Code change snippets
-- Opening Marker --

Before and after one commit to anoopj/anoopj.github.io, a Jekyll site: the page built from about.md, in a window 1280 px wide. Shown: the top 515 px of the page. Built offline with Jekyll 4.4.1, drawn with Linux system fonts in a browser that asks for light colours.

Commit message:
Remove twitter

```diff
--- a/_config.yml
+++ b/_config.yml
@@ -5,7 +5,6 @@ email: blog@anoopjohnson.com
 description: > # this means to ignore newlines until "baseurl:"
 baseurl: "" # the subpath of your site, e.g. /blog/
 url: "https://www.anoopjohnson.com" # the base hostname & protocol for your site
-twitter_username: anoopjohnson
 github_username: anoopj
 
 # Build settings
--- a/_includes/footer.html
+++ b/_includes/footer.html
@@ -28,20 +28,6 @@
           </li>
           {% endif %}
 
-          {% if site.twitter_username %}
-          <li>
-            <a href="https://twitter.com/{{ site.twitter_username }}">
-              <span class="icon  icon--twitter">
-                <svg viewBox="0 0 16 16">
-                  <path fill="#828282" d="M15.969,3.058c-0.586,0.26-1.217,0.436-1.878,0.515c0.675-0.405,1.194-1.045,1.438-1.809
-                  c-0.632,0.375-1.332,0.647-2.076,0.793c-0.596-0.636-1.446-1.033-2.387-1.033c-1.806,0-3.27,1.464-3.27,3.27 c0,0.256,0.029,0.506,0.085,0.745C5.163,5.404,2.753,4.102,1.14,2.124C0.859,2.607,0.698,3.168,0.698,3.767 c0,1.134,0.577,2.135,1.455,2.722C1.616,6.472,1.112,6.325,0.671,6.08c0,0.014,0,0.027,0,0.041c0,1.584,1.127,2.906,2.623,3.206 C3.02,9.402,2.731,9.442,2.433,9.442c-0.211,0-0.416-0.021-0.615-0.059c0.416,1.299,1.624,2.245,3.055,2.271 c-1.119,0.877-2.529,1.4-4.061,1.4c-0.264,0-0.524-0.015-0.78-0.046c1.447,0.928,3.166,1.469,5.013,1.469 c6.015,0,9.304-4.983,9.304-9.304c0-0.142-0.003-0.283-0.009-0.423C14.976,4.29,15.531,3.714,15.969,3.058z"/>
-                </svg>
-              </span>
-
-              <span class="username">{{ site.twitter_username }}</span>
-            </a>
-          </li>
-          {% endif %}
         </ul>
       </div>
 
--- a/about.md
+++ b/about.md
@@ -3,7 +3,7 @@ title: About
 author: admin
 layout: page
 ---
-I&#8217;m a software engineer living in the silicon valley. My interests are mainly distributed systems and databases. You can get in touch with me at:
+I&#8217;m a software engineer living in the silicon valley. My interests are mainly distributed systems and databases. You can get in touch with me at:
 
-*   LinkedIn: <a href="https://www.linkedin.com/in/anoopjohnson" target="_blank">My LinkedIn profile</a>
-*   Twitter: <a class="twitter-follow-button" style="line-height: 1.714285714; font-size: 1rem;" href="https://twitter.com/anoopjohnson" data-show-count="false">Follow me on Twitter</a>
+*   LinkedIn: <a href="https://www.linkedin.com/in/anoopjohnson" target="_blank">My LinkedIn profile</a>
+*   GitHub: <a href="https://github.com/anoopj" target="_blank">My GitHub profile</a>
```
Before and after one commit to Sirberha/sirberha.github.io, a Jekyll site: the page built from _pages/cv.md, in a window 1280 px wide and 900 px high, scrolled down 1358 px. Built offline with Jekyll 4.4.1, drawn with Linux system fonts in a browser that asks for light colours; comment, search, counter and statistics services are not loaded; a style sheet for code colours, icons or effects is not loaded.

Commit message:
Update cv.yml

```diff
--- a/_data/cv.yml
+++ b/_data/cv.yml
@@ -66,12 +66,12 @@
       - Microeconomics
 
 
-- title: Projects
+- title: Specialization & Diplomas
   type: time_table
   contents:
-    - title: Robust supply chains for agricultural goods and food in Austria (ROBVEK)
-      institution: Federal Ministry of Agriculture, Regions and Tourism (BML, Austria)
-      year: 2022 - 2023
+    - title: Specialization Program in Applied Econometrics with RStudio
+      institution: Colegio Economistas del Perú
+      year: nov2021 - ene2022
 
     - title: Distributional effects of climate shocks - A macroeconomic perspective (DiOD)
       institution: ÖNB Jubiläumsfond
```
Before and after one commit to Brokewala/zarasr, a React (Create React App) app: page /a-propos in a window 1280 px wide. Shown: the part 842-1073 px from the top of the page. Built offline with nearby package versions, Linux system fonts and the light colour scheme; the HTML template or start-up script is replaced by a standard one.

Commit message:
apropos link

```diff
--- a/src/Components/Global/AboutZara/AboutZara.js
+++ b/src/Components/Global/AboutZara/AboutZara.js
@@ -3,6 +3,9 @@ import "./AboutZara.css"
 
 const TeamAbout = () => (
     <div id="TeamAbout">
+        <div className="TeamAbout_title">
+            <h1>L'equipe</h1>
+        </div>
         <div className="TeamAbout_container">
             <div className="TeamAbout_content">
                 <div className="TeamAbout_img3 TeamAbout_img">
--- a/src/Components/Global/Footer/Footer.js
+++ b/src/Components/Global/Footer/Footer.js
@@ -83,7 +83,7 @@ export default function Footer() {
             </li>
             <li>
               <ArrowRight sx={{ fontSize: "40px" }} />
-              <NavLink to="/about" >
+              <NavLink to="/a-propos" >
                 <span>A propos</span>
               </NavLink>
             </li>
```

-- Closing Marker --

**WORK TO BE COMPLETED**:
Each line above must be printed exactly as it appears.

**WRITTEN SOLUTION**:
Before and after one commit to anoopj/anoopj.github.io, a Jekyll site: the page built from about.md, in a window 1280 px wide. Shown: the top 515 px of the page. Built offline with Jekyll 4.4.1, drawn with Linux system fonts in a browser that asks for light colours.

Commit message:
Remove twitter

```diff
--- a/_config.yml
+++ b/_config.yml
@@ -5,7 +5,6 @@ email: blog@anoopjohnson.com
 description: > # this means to ignore newlines until "baseurl:"
 baseurl: "" # the subpath of your site, e.g. /blog/
 url: "https://www.anoopjohnson.com" # the base hostname & protocol for your site
-twitter_username: anoopjohnson
 github_username: anoopj
 
 # Build settings
--- a/_includes/footer.html
+++ b/_includes/footer.html
@@ -28,20 +28,6 @@
           </li>
           {% endif %}
 
-          {% if site.twitter_username %}
-          <li>
-            <a href="https://twitter.com/{{ site.twitter_username }}">
-              <span class="icon  icon--twitter">
-                <svg viewBox="0 0 16 16">
-                  <path fill="#828282" d="M15.969,3.058c-0.586,0.26-1.217,0.436-1.878,0.515c0.675-0.405,1.194-1.045,1.438-1.809
-                  c-0.632,0.375-1.332,0.647-2.076,0.793c-0.596-0.636-1.446-1.033-2.387-1.033c-1.806,0-3.27,1.464-3.27,3.27 c0,0.256,0.029,0.506,0.085,0.745C5.163,5.404,2.753,4.102,1.14,2.124C0.859,2.607,0.698,3.168,0.698,3.767 c0,1.134,0.577,2.135,1.455,2.722C1.616,6.472,1.112,6.325,0.671,6.08c0,0.014,0,0.027,0,0.041c0,1.584,1.127,2.906,2.623,3.206 C3.02,9.402,2.731,9.442,2.433,9.442c-0.211,0-0.416-0.021-0.615-0.059c0.416,1.299,1.624,2.245,3.055,2.271 c-1.119,0.877-2.529,1.4-4.061,1.4c-0.264,0-0.524-0.015-0.78-0.046c1.447,0.928,3.166,1.469,5.013,1.469 c6.015,0,9.304-4.983,9.304-9.304c0-0.142-0.003-0.283-0.009-0.423C14.976,4.29,15.531,3.714,15.969,3.058z"/>
-                </svg>
-              </span>
-
-              <span class="username">{{ site.twitter_username }}</span>
-            </a>
-          </li>
-          {% endif %}
         </ul>
       </div>
 
--- a/about.md
+++ b/about.md
@@ -3,7 +3,7 @@ title: About
 author: admin
 layout: page
 ---
-I&#8217;m a software engineer living in the silicon valley. My interests are mainly distributed systems and databases. You can get in touch with me at:
+I&#8217;m a software engineer living in the silicon valley. My interests are mainly distributed systems and databases. You can get in touch with me at:
 
-*   LinkedIn: <a href="https://www.linkedin.com/in/anoopjohnson" target="_blank">My LinkedIn profile</a>
-*   Twitter: <a class="twitter-follow-button" style="line-height: 1.714285714; font-size: 1rem;" href="https://twitter.com/anoopjohnson" data-show-count="false">Follow me on Twitter</a>
+*   LinkedIn: <a href="https://www.linkedin.com/in/anoopjohnson" target="_blank">My LinkedIn profile</a>
+*   GitHub: <a href="https://github.com/anoopj" target="_blank">My GitHub profile</a>
```
Before and after one commit to Sirberha/sirberha.github.io, a Jekyll site: the page built from _pages/cv.md, in a window 1280 px wide and 900 px high, scrolled down 1358 px. Built offline with Jekyll 4.4.1, drawn with Linux system fonts in a browser that asks for light colours; comment, search, counter and statistics services are not loaded; a style sheet for code colours, icons or effects is not loaded.

Commit message:
Update cv.yml

```diff
--- a/_data/cv.yml
+++ b/_data/cv.yml
@@ -66,12 +66,12 @@
       - Microeconomics
 
 
-- title: Projects
+- title: Specialization & Diplomas
   type: time_table
   contents:
-    - title: Robust supply chains for agricultural goods and food in Austria (ROBVEK)
-      institution: Federal Ministry of Agriculture, Regions and Tourism (BML, Austria)
-      year: 2022 - 2023
+    - title: Specialization Program in Applied Econometrics with RStudio
+      institution: Colegio Economistas del Perú
+      year: nov2021 - ene2022
 
     - title: Distributional effects of climate shocks - A macroeconomic perspective (DiOD)
       institution: ÖNB Jubiläumsfond
```
Before and after one commit to Brokewala/zarasr, a React (Create React App) app: page /a-propos in a window 1280 px wide. Shown: the part 842-1073 px from the top of the page. Built offline with nearby package versions, Linux system fonts and the light colour scheme; the HTML template or start-up script is replaced by a standard one.

Commit message:
apropos link

```diff
--- a/src/Components/Global/AboutZara/AboutZara.js
+++ b/src/Components/Global/AboutZara/AboutZara.js
@@ -3,6 +3,9 @@ import "./AboutZara.css"
 
 const TeamAbout = () => (
     <div id="TeamAbout">
+        <div className="TeamAbout_title">
+            <h1>L'equipe</h1>
+        </div>
         <div className="TeamAbout_container">
             <div className="TeamAbout_content">
                 <div className="TeamAbout_img3 TeamAbout_img">
--- a/src/Components/Global/Footer/Footer.js
+++ b/src/Components/Global/Footer/Footer.js
@@ -83,7 +83,7 @@ export default function Footer() {
             </li>
             <li>
               <ArrowRight sx={{ fontSize: "40px" }} />
-              <NavLink to="/about" >
+              <NavLink to="/a-propos" >
                 <span>A propos</span>
               </NavLink>
             </li>
```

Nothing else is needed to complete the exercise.